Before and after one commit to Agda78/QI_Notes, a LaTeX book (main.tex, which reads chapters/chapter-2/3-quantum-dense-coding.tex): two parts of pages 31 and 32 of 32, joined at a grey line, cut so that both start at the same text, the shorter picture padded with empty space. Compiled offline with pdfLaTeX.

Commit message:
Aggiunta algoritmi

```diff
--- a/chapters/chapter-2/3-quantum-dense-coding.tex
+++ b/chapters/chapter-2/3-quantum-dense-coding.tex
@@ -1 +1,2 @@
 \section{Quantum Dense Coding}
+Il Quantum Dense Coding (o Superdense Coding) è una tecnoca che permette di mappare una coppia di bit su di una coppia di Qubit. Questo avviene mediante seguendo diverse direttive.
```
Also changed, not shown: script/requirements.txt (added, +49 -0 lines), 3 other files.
* * *
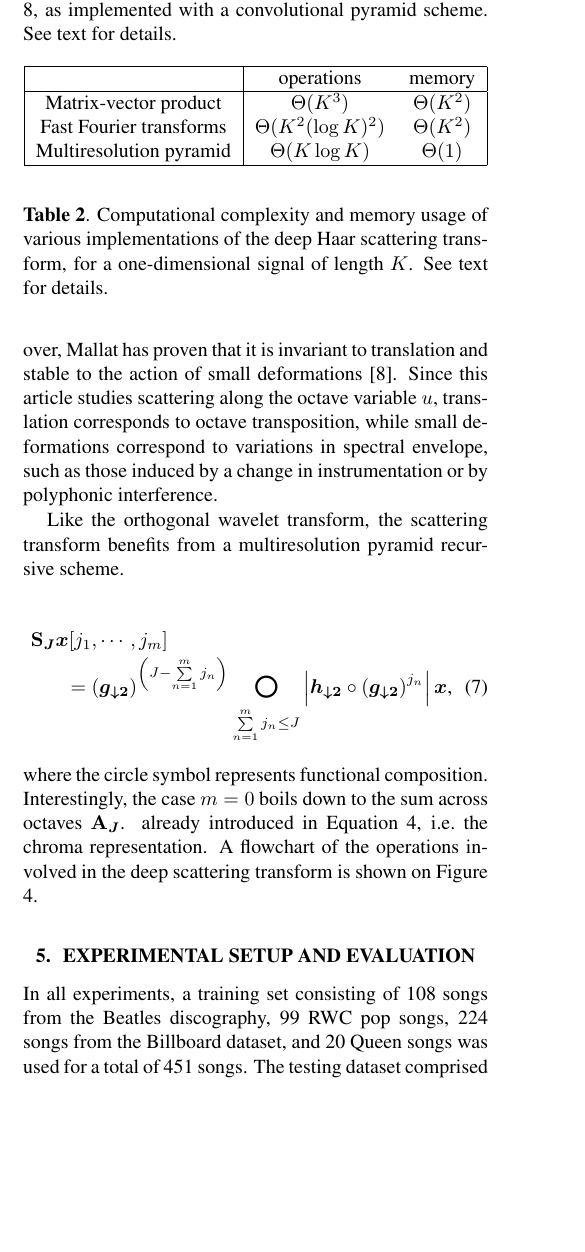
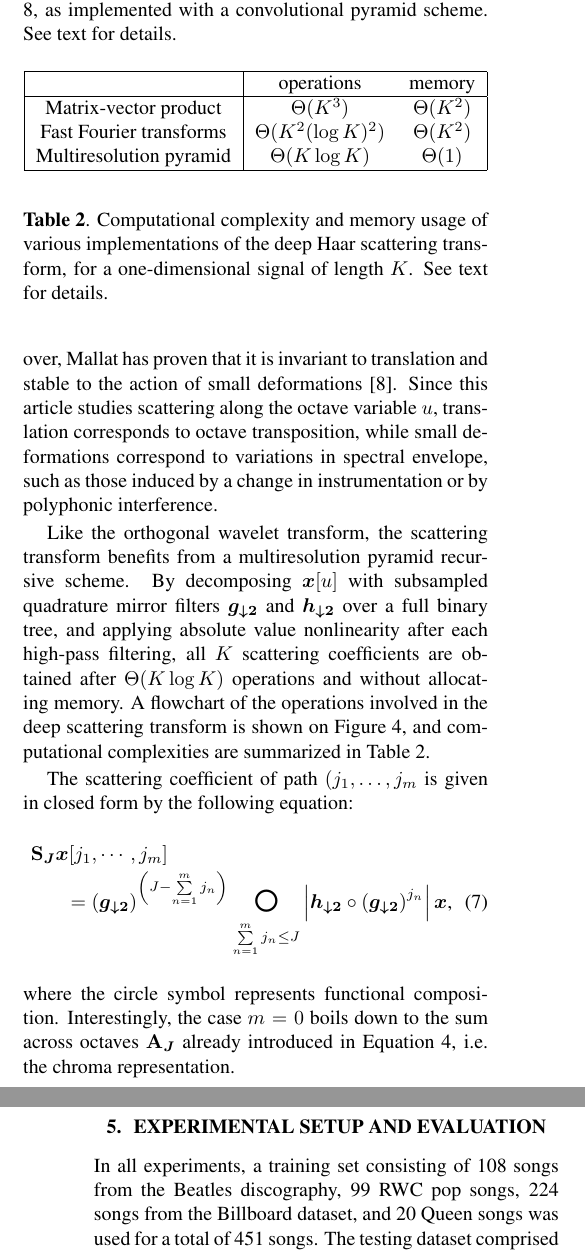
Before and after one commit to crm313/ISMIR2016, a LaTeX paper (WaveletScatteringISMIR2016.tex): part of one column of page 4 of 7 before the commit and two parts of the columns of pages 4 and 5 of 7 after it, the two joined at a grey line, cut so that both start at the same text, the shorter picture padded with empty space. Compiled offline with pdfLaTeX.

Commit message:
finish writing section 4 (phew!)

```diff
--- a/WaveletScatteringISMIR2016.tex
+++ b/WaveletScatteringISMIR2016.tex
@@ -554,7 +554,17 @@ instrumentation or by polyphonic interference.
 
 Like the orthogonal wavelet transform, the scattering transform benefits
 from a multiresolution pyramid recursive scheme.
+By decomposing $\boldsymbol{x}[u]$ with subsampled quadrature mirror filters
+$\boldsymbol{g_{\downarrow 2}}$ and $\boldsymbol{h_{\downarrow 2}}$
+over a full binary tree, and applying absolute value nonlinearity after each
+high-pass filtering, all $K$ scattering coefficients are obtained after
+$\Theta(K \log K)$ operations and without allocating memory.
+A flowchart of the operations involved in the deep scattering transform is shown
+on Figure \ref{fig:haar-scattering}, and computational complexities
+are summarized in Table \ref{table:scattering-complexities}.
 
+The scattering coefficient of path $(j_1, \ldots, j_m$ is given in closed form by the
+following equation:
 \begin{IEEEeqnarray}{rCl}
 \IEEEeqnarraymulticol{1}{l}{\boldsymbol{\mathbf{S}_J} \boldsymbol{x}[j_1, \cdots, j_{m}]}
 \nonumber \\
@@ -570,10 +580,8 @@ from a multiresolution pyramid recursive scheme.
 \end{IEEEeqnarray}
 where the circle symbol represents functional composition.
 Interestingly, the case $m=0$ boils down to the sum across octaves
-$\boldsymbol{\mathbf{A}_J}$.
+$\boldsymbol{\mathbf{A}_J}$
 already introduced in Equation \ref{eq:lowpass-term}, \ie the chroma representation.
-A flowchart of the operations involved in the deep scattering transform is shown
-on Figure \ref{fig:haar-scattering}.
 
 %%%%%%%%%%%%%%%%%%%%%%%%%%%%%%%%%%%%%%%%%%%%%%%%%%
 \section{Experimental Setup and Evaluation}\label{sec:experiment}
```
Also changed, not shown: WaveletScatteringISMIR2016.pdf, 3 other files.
==
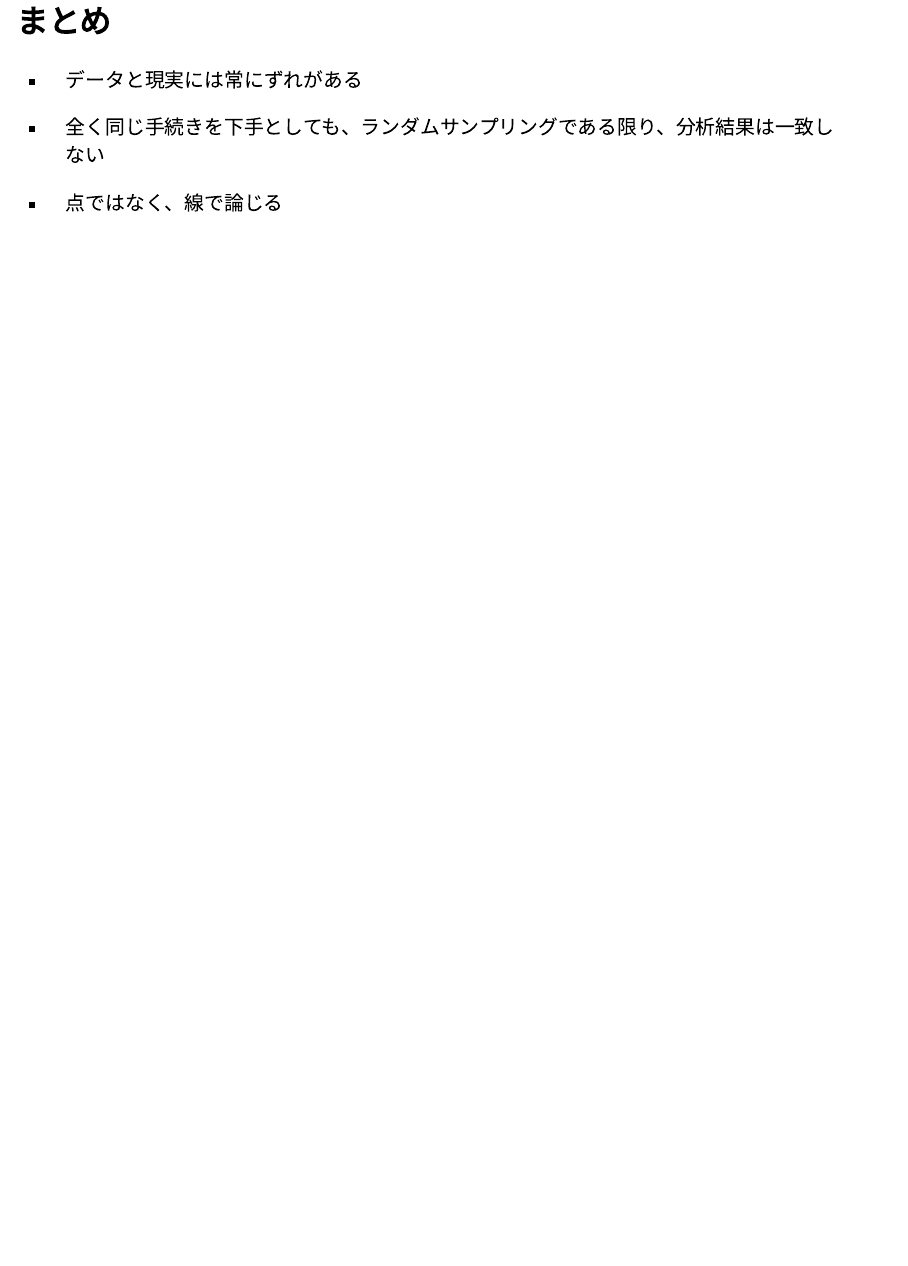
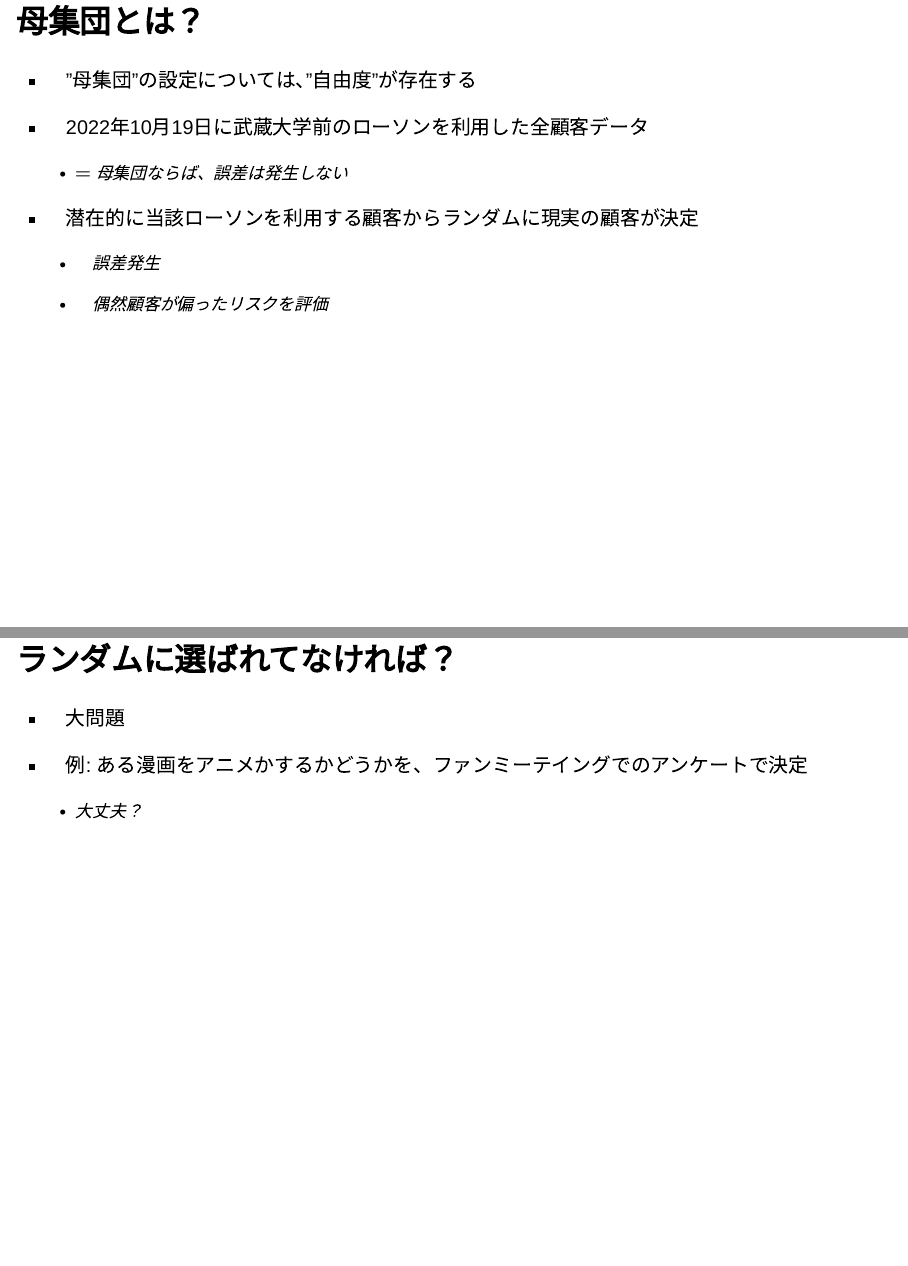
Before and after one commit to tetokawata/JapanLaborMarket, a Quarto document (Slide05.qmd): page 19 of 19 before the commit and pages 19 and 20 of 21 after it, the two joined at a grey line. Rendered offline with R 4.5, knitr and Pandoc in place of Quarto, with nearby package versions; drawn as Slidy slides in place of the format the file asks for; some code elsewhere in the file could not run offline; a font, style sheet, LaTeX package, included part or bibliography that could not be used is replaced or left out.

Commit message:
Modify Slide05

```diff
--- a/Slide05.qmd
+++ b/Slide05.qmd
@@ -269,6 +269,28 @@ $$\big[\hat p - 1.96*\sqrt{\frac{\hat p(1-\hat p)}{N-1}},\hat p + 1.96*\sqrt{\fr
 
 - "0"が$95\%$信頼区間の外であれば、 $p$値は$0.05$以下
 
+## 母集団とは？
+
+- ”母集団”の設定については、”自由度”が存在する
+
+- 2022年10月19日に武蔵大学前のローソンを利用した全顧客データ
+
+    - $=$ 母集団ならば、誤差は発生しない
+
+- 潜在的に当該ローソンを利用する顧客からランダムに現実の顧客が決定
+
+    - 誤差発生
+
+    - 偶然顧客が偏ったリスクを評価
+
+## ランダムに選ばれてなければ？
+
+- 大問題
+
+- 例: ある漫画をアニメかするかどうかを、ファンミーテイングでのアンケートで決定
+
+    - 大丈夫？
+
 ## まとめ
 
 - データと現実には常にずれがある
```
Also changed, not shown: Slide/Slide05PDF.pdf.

#### WHAT YOU ARE ASKED TO DO
Look through the listing, and copy each line in which the string "shown" turns up.

#### EXERCISE ANSWER
Also changed, not shown: script/requirements.txt (added, +49 -0 lines), 3 other files.
+A flowchart of the operations involved in the deep scattering transform is shown
-A flowchart of the operations involved in the deep scattering transform is shown
Also changed, not shown: WaveletScatteringISMIR2016.pdf, 3 other files.
Also changed, not shown: Slide/Slide05PDF.pdf.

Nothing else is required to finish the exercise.